What is expected –
Extract all lines in the data that contain the word "ChatApp".

Given records –
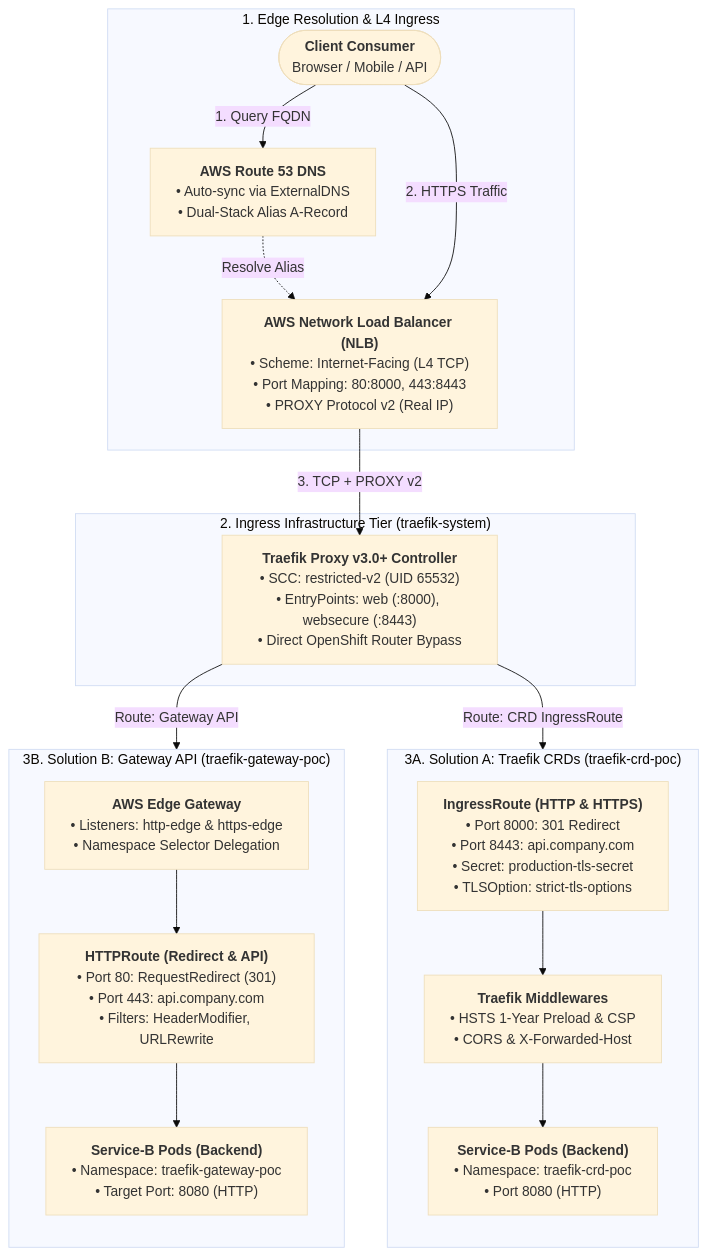
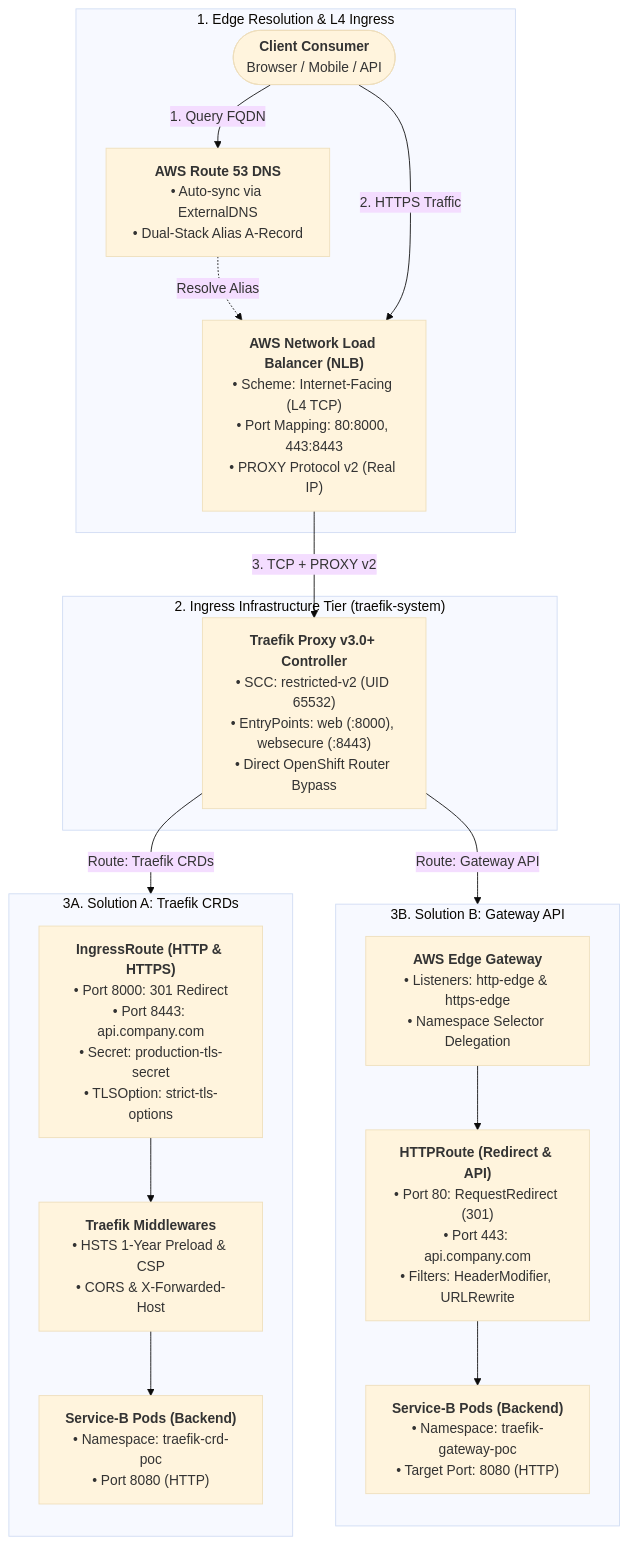
One commit to nubenetes/traefik-fqdn-management-poc-openshift-aws changed the first of 2 diagrams in README.md. Above: the diagram before and after it, drawn with Mermaid (base theme). The commit also changed other lines of this file and 1 other file, not shown here.

Commit message:
fix(mermaid): resolve subgraph title collision, edge overlapping, and node vertex clipping across all diagrams

````diff
--- a/README.md
+++ b/README.md
@@ -102,37 +102,36 @@
 ```mermaid
-%%{init: {"flowchart": {"wrappingWidth": 260}}}%%
 flowchart TD
     subgraph Edge_DNS ["1. Edge Resolution & L4 Ingress"]
         User(["<b>Client Consumer</b><br/>Browser / Mobile / API"])
         R53["<b>AWS Route 53 DNS</b><br/>• Auto-sync via ExternalDNS<br/>• Dual-Stack Alias A-Record"]
         NLB["<b>AWS Network Load Balancer (NLB)</b><br/>• Scheme: Internet-Facing (L4 TCP)<br/>• Port Mapping: 80:8000, 443:8443<br/>• PROXY Protocol v2 (Real IP)"]
         User -->|"1. Query FQDN"| R53
         R53 -.->|"Resolve Alias"| NLB
         User -->|"2. HTTPS Traffic"| NLB
     end
 
     subgraph Ingress_Tier ["2. Ingress Infrastructure Tier (traefik-system)"]
         Traefik["<b>Traefik Proxy v3.0+ Controller</b><br/>• SCC: restricted-v2 (UID 65532)<br/>• EntryPoints: web (:8000), websecure (:8443)<br/>• Direct OpenShift Router Bypass"]
     end
 
     NLB -->|"3. TCP + PROXY v2"| Traefik
 
-    subgraph SolA ["3A. Solution A: Traefik CRDs (traefik-crd-poc)"]
+    subgraph SolA ["3A. Solution A: Traefik CRDs"]
         direction TB
         IR_A["<b>IngressRoute (HTTP & HTTPS)</b><br/>• Port 8000: 301 Redirect<br/>• Port 8443: api.company.com<br/>• Secret: production-tls-secret<br/>• TLSOption: strict-tls-options"]
         MW["<b>Traefik Middlewares</b><br/>• HSTS 1-Year Preload & CSP<br/>• CORS & X-Forwarded-Host"]
         ServiceB_A["<b>Service-B Pods (Backend)</b><br/>• Namespace: traefik-crd-poc<br/>• Port 8080 (HTTP)"]
         IR_A --> MW --> ServiceB_A
     end
 
-    subgraph SolB ["3B. Solution B: Gateway API (traefik-gateway-poc)"]
+    subgraph SolB ["3B. Solution B: Gateway API"]
         direction TB
         GW["<b>AWS Edge Gateway</b><br/>• Listeners: http-edge & https-edge<br/>• Namespace Selector Delegation"]
         HR["<b>HTTPRoute (Redirect & API)</b><br/>• Port 80: RequestRedirect (301)<br/>• Port 443: api.company.com<br/>• Filters: HeaderModifier, URLRewrite"]
         ServiceB_B["<b>Service-B Pods (Backend)</b><br/>• Namespace: traefik-gateway-poc<br/>• Target Port: 8080 (HTTP)"]
         GW --> HR --> ServiceB_B
     end
 
-    Traefik -->|"Route: CRD IngressRoute"| IR_A
-    Traefik -->|"Route: Gateway API"| GW
+    Traefik -->|"Route: Traefik CRDs"| SolA
+    Traefik -->|"Route: Gateway API"| SolB
 ```
````
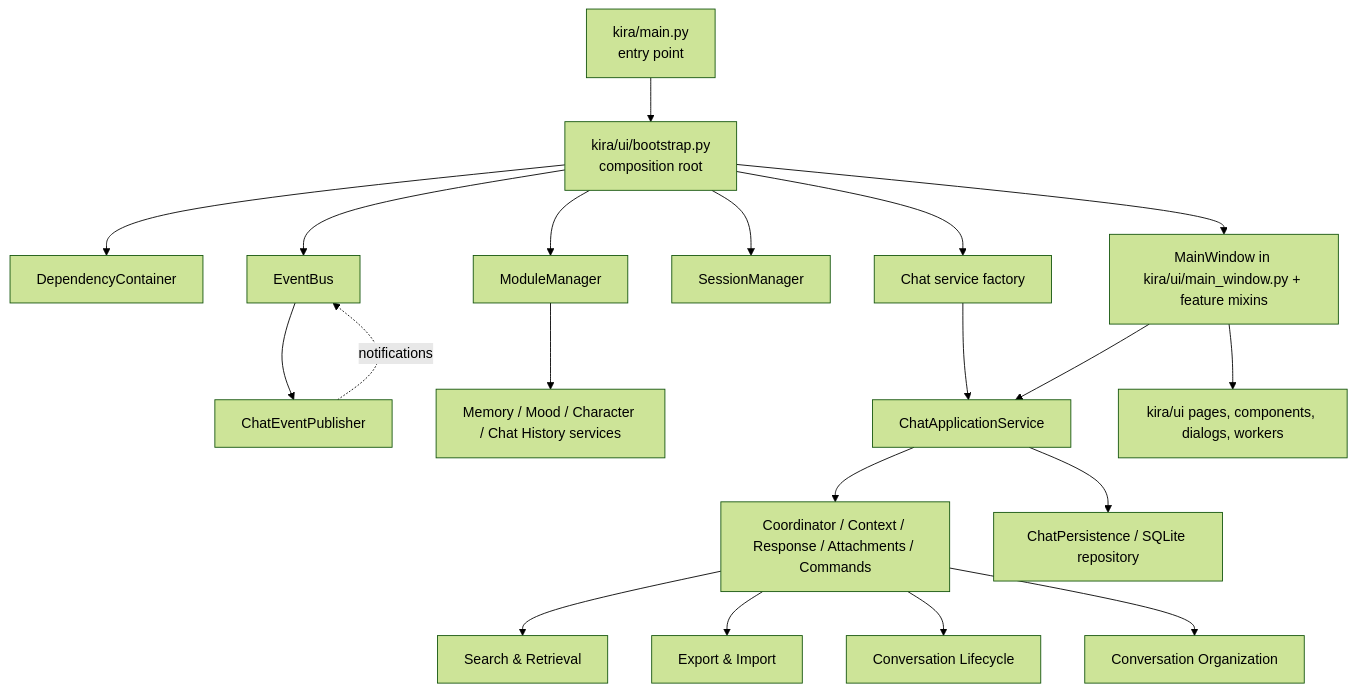
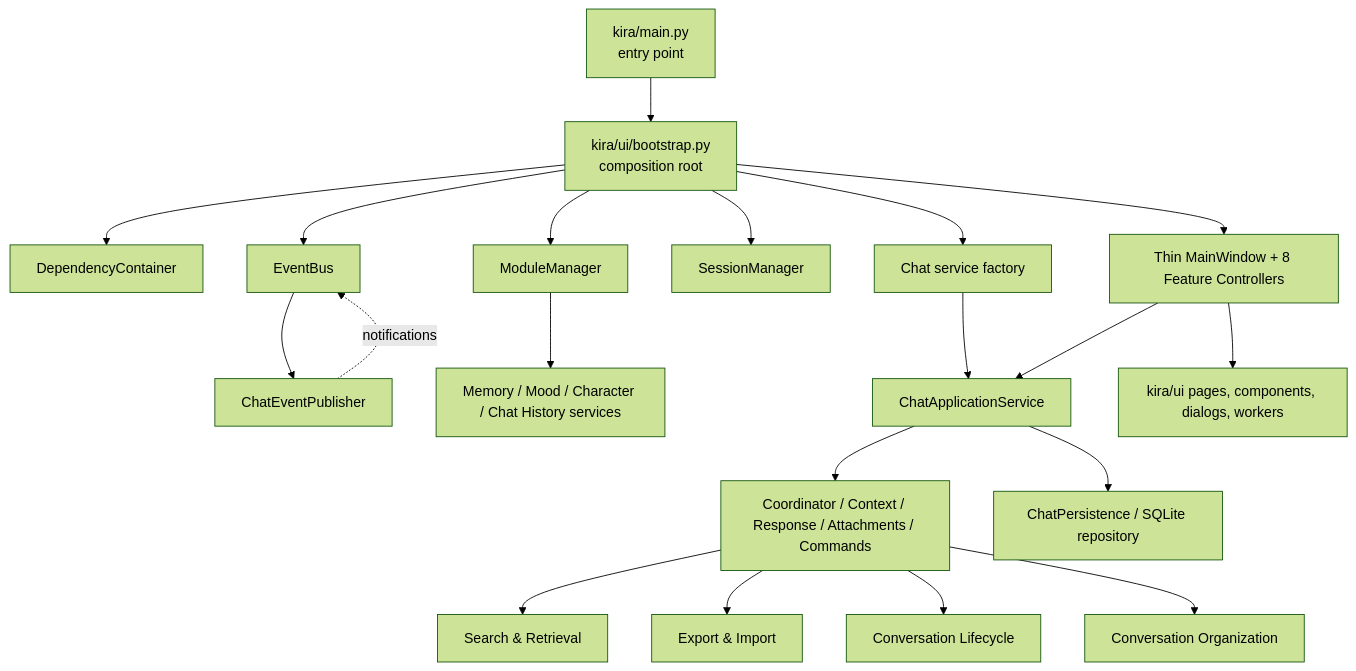
Before and after one commit to alizesta/Kira: the first of 3 diagrams in docs/ARCHITECTURE_MASTER.md, drawn with Mermaid (forest theme). The commit also changed other lines of this file and 2 other files, not shown here.

Commit message:
fix: include local native-call usage and refresh architecture overview

````diff
--- a/docs/ARCHITECTURE_MASTER.md
+++ b/docs/ARCHITECTURE_MASTER.md
@@ -36,22 +36,22 @@
 ```mermaid
 flowchart TD
     Entry["kira/main.py<br/>entry point"] --> Boot["kira/ui/bootstrap.py<br/>composition root"]
     Boot --> DI["DependencyContainer"]
     Boot --> Bus["EventBus"]
     Bus --> Publisher["ChatEventPublisher"]
     Boot --> Modules["ModuleManager"]
     Modules --> Services["Memory / Mood / Character / Chat History services"]
     Boot --> Sessions["SessionManager"]
     Boot --> Factory["Chat service factory"]
     Factory --> ChatApp["ChatApplicationService"]
-    Boot --> Window["MainWindow in kira/ui/main_window.py + feature mixins"]
+    Boot --> Window["Thin MainWindow + 8 Feature Controllers"]
     Window --> ChatApp
     Window --> UI["kira/ui pages, components, dialogs, workers"]
     ChatApp --> ChatCore["Coordinator / Context / Response / Attachments / Commands"]
     ChatApp --> Persistence["ChatPersistence / SQLite repository"]
     ChatCore --> Search["Search & Retrieval"]
     ChatCore --> Transfer["Export & Import"]
     ChatCore --> Lifecycle["Conversation Lifecycle"]
     ChatCore --> Organization["Conversation Organization"]
     Publisher -. "notifications" .-> Bus
 ```
````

Exercise answer –
     Factory --> ChatApp["ChatApplicationService"]
     Window --> ChatApp
     ChatApp --> ChatCore["Coordinator / Context / Response / Attachments / Commands"]
     ChatApp --> Persistence["ChatPersistence / SQLite repository"]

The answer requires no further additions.